Modification records:
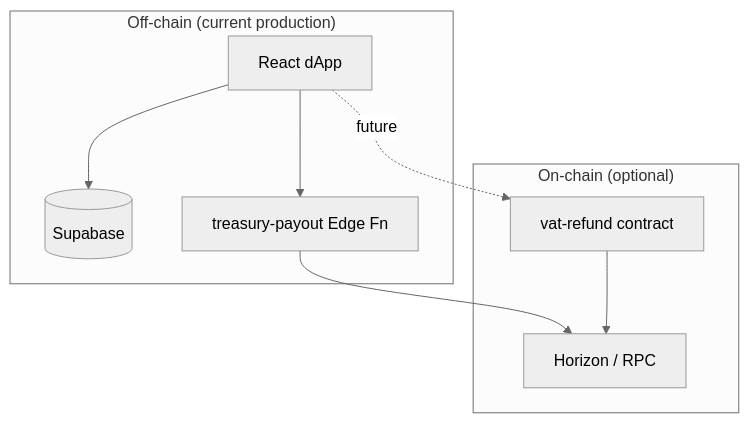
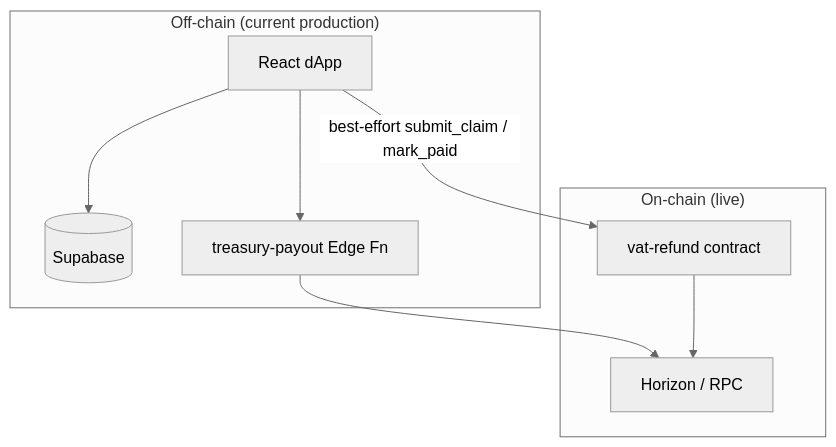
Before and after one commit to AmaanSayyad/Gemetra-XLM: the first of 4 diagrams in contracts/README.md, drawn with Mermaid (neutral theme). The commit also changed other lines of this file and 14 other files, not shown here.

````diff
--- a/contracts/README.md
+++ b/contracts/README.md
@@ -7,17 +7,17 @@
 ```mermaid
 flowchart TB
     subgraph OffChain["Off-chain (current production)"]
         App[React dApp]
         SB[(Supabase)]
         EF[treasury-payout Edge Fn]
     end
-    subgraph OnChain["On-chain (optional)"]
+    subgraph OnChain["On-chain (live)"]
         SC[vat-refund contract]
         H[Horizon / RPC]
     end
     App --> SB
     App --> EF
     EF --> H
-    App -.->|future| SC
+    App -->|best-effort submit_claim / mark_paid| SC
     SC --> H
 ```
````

==

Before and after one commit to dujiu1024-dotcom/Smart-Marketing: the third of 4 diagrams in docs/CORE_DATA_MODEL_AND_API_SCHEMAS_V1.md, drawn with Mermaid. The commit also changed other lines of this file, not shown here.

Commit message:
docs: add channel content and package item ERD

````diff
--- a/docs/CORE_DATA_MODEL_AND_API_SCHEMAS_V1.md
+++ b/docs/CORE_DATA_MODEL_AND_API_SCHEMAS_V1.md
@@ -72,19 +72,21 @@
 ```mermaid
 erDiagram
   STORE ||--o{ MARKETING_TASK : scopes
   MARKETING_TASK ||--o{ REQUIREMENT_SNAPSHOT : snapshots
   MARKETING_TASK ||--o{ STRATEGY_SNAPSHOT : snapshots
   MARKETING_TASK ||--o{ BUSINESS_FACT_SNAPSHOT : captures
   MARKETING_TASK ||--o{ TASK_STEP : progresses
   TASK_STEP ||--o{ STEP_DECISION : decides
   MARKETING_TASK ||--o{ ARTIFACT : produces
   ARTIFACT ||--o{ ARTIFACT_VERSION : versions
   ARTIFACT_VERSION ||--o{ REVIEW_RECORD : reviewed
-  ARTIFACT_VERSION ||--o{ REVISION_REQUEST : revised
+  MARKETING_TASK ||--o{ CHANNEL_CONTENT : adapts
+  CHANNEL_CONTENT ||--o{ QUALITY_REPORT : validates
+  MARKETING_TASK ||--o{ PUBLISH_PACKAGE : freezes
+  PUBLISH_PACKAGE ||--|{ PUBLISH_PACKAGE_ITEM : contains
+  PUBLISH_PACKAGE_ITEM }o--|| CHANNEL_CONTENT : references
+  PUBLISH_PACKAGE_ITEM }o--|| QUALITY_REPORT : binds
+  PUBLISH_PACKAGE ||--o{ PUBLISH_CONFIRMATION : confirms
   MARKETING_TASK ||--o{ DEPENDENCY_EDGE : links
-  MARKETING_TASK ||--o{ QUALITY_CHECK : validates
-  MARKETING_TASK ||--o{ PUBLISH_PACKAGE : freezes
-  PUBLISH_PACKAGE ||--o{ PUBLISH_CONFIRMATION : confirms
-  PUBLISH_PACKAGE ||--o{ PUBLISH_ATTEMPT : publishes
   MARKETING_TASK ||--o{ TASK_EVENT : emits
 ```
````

_REQUIREMENT_
Copy each line of the data that contains the word "this".

_RESULT_
Before and after one commit to AmaanSayyad/Gemetra-XLM: the first of 4 diagrams in contracts/README.md, drawn with Mermaid (neutral theme). The commit also changed other lines of this file and 14 other files, not shown here.
Before and after one commit to dujiu1024-dotcom/Smart-Marketing: the third of 4 diagrams in docs/CORE_DATA_MODEL_AND_API_SCHEMAS_V1.md, drawn with Mermaid. The commit also changed other lines of this file, not shown here.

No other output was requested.